→ **EXERCISE INPUT**:
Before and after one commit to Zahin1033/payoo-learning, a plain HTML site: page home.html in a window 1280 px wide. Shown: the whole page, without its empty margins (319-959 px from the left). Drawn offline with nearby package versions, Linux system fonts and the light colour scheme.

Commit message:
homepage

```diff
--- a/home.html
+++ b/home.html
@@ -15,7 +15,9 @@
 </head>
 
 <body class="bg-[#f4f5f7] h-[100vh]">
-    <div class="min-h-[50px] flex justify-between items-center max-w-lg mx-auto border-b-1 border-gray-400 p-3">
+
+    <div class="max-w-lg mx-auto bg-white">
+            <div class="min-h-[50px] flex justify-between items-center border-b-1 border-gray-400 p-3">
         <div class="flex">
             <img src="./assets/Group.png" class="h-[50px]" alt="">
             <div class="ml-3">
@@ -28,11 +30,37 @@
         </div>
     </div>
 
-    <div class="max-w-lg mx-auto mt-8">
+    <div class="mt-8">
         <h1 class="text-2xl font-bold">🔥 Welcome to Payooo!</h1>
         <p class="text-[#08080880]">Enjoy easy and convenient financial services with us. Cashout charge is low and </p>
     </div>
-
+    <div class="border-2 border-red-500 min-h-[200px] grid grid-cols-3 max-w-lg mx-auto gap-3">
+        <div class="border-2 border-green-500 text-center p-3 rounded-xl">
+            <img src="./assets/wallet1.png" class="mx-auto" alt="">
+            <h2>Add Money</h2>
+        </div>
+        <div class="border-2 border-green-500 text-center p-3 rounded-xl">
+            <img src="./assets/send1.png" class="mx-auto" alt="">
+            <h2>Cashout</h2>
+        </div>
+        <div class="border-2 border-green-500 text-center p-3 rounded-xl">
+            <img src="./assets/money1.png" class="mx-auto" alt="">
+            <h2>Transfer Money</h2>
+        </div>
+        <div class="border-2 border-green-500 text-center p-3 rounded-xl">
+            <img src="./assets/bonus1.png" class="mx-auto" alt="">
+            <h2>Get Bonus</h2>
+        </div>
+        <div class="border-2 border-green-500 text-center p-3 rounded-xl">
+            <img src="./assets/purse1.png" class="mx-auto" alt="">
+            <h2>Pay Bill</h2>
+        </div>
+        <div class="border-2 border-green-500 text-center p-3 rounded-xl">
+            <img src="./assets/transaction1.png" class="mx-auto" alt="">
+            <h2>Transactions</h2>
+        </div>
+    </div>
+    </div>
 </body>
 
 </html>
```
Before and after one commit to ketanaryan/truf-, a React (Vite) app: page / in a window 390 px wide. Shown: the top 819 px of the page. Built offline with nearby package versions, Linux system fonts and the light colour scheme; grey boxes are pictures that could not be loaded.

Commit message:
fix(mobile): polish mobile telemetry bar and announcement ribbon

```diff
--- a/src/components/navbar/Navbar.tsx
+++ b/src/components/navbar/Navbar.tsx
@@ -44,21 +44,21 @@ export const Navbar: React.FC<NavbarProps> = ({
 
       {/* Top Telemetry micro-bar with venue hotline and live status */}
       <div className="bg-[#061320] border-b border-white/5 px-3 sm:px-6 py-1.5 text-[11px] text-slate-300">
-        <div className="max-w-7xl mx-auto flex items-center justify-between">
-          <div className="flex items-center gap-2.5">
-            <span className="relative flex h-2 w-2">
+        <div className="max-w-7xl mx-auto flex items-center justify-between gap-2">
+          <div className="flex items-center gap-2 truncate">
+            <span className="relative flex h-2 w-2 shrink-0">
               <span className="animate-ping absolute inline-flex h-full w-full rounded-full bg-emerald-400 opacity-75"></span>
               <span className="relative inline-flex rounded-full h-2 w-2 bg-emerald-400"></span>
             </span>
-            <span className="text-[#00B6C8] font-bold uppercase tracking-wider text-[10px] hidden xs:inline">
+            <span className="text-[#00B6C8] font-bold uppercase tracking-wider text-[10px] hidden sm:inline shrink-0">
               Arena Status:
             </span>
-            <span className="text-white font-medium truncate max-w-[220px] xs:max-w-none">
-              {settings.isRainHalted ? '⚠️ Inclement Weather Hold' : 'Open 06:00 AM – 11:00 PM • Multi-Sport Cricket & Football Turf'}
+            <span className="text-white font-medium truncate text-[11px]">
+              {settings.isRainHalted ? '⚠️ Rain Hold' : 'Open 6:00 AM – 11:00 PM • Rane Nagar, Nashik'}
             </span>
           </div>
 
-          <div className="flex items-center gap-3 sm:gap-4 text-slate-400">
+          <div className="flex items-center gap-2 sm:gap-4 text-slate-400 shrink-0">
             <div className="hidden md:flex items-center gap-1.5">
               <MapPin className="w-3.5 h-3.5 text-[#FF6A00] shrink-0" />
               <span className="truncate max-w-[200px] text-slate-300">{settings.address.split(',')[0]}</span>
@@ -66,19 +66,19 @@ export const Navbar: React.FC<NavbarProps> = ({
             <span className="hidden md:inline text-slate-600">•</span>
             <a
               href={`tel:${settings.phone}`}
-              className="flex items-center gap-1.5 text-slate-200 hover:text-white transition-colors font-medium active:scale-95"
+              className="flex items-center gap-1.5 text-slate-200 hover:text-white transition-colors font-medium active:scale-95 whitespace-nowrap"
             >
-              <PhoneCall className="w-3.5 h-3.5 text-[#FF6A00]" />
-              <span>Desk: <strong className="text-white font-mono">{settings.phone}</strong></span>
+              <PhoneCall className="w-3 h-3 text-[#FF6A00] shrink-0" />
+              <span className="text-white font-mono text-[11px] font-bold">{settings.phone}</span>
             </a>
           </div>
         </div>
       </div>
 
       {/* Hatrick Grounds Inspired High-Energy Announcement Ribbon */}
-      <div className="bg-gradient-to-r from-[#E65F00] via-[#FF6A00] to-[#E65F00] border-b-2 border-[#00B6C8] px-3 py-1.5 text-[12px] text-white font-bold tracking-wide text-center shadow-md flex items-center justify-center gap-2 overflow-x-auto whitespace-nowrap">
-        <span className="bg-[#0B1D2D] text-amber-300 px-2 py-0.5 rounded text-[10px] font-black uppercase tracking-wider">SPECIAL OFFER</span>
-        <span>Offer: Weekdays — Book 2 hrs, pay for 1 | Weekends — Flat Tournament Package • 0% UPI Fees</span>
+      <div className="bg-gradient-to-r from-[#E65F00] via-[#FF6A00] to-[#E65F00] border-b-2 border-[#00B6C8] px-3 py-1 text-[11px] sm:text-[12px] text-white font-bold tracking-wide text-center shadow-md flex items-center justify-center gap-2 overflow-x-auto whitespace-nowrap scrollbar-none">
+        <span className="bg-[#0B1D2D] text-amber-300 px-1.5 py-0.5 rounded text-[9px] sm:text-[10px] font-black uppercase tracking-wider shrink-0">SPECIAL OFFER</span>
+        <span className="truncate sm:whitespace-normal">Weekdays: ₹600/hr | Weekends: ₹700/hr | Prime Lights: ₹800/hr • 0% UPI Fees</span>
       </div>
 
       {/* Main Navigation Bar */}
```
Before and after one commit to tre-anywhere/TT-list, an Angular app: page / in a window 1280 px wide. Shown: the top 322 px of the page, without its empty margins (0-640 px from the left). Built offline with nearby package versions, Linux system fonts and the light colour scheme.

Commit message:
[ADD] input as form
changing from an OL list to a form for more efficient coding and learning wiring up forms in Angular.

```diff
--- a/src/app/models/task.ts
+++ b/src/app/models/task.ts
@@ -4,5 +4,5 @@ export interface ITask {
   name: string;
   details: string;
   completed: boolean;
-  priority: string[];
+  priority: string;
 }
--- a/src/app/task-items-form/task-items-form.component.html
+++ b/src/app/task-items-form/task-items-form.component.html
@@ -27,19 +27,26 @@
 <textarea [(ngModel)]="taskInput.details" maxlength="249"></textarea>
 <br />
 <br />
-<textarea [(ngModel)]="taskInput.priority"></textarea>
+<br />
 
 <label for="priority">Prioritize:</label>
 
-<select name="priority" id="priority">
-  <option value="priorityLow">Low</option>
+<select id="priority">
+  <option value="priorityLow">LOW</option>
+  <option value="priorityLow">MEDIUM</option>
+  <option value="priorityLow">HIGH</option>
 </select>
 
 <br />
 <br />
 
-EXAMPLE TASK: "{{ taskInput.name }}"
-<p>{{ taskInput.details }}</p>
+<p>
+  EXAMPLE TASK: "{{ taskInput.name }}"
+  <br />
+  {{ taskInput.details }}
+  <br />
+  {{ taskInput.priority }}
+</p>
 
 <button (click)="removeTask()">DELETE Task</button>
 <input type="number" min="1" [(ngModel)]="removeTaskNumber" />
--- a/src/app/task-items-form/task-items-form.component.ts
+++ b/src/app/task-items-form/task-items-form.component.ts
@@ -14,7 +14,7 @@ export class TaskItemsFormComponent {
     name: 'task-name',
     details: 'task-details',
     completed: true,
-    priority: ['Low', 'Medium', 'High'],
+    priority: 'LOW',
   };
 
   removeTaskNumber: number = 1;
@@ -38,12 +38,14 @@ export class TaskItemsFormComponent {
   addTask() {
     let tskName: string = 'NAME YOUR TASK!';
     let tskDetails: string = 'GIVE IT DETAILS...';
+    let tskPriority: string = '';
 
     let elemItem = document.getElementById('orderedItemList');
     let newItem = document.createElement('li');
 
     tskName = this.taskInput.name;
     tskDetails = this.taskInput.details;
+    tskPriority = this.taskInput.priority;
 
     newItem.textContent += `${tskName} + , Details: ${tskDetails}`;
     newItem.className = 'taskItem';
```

→ **AIM OF THE EXERCISE**:
The expected output is exactly the lines of the listing above between the line holding "Before and after one commit to tre-anywhere/TT-list, an" and the line holding "[ADD] input as form", inclusive.

→ **SOLUTION FOR THIS TASK**:
Before and after one commit to tre-anywhere/TT-list, an Angular app: page / in a window 1280 px wide. Shown: the top 322 px of the page, without its empty margins (0-640 px from the left). Built offline with nearby package versions, Linux system fonts and the light colour scheme.

Commit message:
[ADD] input as form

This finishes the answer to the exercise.